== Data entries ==
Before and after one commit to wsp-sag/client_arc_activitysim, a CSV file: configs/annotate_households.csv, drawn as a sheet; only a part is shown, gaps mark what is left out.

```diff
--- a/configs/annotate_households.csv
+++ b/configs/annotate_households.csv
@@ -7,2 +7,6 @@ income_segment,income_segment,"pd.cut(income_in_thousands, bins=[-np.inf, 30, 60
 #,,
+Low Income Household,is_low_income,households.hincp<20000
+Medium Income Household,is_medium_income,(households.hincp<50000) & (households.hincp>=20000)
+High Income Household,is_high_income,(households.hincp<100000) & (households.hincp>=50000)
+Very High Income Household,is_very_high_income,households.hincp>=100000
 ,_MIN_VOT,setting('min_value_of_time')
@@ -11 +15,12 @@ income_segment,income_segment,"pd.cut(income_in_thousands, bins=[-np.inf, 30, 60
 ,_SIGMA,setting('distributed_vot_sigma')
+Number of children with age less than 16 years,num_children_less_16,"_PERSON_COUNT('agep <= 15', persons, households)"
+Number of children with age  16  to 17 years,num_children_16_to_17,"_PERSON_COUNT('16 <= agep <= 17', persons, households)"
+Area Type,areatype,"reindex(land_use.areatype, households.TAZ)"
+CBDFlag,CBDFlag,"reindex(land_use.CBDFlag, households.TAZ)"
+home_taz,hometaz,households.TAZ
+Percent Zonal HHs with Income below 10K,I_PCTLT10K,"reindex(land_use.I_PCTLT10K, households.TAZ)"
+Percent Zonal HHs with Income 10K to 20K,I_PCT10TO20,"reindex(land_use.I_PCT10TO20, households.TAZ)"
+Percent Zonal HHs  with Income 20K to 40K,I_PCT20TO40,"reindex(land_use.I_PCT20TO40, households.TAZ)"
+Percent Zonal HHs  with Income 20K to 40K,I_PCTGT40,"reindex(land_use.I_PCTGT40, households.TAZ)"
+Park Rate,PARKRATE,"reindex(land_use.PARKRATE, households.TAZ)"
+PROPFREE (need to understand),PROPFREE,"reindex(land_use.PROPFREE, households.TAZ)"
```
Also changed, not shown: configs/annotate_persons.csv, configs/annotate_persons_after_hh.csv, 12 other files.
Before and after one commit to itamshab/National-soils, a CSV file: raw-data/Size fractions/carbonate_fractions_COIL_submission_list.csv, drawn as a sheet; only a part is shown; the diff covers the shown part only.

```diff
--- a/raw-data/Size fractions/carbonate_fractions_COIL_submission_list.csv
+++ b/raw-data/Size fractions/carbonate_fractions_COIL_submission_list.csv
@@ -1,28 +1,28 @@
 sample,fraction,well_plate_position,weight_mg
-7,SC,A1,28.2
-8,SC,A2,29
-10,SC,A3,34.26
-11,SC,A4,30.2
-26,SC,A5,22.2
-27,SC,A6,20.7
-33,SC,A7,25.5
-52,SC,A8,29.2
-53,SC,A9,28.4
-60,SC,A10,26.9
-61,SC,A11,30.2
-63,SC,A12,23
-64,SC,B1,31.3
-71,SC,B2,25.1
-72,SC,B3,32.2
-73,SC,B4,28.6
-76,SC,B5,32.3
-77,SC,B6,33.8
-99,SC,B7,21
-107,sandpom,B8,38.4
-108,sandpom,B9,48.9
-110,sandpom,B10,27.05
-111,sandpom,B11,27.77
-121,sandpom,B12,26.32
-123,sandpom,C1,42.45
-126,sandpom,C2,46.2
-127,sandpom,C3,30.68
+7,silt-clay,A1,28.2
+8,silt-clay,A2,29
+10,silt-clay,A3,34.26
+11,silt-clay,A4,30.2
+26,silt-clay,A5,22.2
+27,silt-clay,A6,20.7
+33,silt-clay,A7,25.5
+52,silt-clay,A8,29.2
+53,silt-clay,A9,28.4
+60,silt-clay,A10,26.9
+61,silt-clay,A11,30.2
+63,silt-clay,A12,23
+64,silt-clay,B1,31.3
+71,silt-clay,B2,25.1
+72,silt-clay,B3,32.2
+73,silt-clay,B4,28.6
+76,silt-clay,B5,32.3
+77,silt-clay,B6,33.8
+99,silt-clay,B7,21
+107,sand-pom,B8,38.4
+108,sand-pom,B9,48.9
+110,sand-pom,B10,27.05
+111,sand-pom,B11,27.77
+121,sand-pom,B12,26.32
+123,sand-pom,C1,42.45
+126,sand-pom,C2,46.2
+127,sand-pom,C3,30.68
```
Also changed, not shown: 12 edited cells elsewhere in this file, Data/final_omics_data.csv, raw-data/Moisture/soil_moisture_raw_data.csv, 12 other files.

== Work required ==
Look at the records above. Copy every line where the string "Size" occurs.

== Written answer ==
Before and after one commit to itamshab/National-soils, a CSV file: raw-data/Size fractions/carbonate_fractions_COIL_submission_list.csv, drawn as a sheet; only a part is shown; the diff covers the shown part only.
--- a/raw-data/Size fractions/carbonate_fractions_COIL_submission_list.csv
+++ b/raw-data/Size fractions/carbonate_fractions_COIL_submission_list.csv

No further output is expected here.